TASK TO COMPLETE — How many of the lines below include "Icons"? Give the number and no other words.

MATERIAL FOR THE TASK —
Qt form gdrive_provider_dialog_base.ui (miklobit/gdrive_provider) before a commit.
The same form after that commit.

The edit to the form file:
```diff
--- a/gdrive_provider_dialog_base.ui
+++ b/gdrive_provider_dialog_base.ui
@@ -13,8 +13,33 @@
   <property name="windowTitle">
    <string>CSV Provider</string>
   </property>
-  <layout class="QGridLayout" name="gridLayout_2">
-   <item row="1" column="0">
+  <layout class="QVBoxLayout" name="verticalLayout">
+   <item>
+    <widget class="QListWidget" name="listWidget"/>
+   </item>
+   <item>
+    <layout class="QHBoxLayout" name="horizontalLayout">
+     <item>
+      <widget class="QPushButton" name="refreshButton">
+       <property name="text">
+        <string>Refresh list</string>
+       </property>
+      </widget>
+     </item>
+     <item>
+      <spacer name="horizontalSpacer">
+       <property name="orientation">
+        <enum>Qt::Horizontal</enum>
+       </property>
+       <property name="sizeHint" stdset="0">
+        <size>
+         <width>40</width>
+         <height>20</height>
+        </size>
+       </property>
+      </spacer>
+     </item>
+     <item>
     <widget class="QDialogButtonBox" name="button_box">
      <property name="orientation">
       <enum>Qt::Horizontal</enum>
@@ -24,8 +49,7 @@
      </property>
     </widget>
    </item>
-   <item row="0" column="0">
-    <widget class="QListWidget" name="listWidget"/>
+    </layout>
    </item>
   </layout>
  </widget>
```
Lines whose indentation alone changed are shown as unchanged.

==

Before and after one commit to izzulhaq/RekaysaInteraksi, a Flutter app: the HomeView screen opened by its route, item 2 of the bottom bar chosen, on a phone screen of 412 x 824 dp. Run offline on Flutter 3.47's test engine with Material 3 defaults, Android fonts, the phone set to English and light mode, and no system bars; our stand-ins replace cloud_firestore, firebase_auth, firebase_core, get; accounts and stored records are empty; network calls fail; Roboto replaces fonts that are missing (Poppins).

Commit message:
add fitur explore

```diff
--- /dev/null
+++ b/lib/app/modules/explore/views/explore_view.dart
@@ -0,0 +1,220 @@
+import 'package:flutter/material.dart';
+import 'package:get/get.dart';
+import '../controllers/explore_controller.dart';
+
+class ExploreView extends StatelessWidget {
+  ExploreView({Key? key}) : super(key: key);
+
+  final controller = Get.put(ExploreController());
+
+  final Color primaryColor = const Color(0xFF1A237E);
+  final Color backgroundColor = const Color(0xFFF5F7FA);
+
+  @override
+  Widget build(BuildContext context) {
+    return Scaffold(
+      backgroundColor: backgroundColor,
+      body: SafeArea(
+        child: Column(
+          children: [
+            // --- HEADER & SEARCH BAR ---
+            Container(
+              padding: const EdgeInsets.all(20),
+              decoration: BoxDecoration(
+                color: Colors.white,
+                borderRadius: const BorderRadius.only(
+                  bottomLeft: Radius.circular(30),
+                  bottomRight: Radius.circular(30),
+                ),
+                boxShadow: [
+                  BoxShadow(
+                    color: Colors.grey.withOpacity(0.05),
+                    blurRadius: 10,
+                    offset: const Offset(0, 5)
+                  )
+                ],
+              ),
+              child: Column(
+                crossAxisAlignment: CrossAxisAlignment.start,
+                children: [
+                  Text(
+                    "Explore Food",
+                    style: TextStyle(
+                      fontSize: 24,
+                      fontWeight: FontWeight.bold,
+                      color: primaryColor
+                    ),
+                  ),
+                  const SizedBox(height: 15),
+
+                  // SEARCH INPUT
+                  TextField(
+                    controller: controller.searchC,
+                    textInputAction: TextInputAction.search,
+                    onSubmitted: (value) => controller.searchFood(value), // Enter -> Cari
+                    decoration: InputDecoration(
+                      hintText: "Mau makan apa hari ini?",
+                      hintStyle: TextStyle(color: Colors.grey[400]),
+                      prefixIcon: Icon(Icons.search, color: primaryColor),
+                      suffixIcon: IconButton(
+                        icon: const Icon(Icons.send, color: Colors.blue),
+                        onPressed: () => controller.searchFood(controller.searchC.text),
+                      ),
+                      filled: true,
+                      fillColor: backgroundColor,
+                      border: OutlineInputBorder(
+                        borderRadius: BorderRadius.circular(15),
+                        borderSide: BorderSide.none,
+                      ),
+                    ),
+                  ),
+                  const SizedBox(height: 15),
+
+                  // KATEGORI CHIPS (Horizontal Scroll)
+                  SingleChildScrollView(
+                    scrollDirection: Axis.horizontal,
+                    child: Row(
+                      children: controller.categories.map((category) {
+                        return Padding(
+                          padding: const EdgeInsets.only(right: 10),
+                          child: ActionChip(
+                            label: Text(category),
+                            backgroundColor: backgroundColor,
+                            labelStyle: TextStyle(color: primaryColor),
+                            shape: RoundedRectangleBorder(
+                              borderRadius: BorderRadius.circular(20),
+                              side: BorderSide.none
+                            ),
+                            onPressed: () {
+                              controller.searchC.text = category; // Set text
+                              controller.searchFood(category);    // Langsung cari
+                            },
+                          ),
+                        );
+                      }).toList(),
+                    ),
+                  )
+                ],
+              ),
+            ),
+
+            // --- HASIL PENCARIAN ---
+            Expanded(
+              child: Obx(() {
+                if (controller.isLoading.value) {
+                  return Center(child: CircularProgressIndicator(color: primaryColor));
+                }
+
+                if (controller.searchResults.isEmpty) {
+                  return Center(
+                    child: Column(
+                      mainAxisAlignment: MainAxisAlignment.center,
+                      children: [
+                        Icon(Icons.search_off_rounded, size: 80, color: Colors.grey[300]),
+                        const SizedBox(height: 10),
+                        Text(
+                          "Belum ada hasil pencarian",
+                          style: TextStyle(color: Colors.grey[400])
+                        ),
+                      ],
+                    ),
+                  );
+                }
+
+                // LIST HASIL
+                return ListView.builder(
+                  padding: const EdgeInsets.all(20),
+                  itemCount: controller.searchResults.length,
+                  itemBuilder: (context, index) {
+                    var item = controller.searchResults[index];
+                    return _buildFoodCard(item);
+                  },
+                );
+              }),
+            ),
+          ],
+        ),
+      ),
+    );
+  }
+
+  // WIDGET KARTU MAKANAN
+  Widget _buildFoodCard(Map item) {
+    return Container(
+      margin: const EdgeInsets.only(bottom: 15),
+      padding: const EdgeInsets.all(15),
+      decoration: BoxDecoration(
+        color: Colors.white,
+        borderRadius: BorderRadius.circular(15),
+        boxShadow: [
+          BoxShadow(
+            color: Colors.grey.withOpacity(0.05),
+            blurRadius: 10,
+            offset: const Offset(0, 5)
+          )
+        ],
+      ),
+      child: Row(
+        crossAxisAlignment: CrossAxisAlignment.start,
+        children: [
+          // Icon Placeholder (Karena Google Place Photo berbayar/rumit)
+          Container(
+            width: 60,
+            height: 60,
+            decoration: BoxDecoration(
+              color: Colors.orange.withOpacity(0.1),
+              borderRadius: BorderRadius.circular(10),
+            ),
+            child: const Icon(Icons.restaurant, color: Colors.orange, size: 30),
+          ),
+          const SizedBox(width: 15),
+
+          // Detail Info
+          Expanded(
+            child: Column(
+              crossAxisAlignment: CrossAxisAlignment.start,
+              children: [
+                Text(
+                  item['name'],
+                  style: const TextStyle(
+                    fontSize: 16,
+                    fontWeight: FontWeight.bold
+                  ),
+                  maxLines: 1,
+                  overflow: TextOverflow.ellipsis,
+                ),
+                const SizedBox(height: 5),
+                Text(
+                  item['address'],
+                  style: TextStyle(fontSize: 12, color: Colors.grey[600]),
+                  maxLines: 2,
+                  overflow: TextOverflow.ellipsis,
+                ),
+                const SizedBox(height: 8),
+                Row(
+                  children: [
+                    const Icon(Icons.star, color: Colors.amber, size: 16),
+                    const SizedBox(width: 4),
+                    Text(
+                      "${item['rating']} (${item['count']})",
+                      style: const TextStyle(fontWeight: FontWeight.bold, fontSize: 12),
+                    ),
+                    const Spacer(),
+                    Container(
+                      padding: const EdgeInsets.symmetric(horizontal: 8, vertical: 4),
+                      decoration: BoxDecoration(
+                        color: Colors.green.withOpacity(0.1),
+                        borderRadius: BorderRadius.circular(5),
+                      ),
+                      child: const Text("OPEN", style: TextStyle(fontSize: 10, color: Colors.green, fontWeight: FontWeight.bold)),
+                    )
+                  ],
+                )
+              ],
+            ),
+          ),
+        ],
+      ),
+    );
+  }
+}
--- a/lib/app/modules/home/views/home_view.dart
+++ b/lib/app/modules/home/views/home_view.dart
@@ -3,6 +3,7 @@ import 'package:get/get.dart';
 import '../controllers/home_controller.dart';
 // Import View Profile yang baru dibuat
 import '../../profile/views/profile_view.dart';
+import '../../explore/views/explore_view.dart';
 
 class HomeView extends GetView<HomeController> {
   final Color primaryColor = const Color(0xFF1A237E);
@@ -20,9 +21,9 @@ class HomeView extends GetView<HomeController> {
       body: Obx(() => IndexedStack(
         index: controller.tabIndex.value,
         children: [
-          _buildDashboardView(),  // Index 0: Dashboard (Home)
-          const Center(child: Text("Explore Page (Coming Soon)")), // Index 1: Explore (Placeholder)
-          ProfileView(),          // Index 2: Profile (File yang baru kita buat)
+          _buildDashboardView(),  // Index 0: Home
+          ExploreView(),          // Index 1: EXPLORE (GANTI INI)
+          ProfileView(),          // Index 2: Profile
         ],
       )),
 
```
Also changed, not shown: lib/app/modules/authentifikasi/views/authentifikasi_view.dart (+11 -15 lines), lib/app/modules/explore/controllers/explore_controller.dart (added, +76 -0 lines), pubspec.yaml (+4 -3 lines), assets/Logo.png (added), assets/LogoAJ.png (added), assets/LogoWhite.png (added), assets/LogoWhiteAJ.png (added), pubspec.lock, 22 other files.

TASK RESULT — 5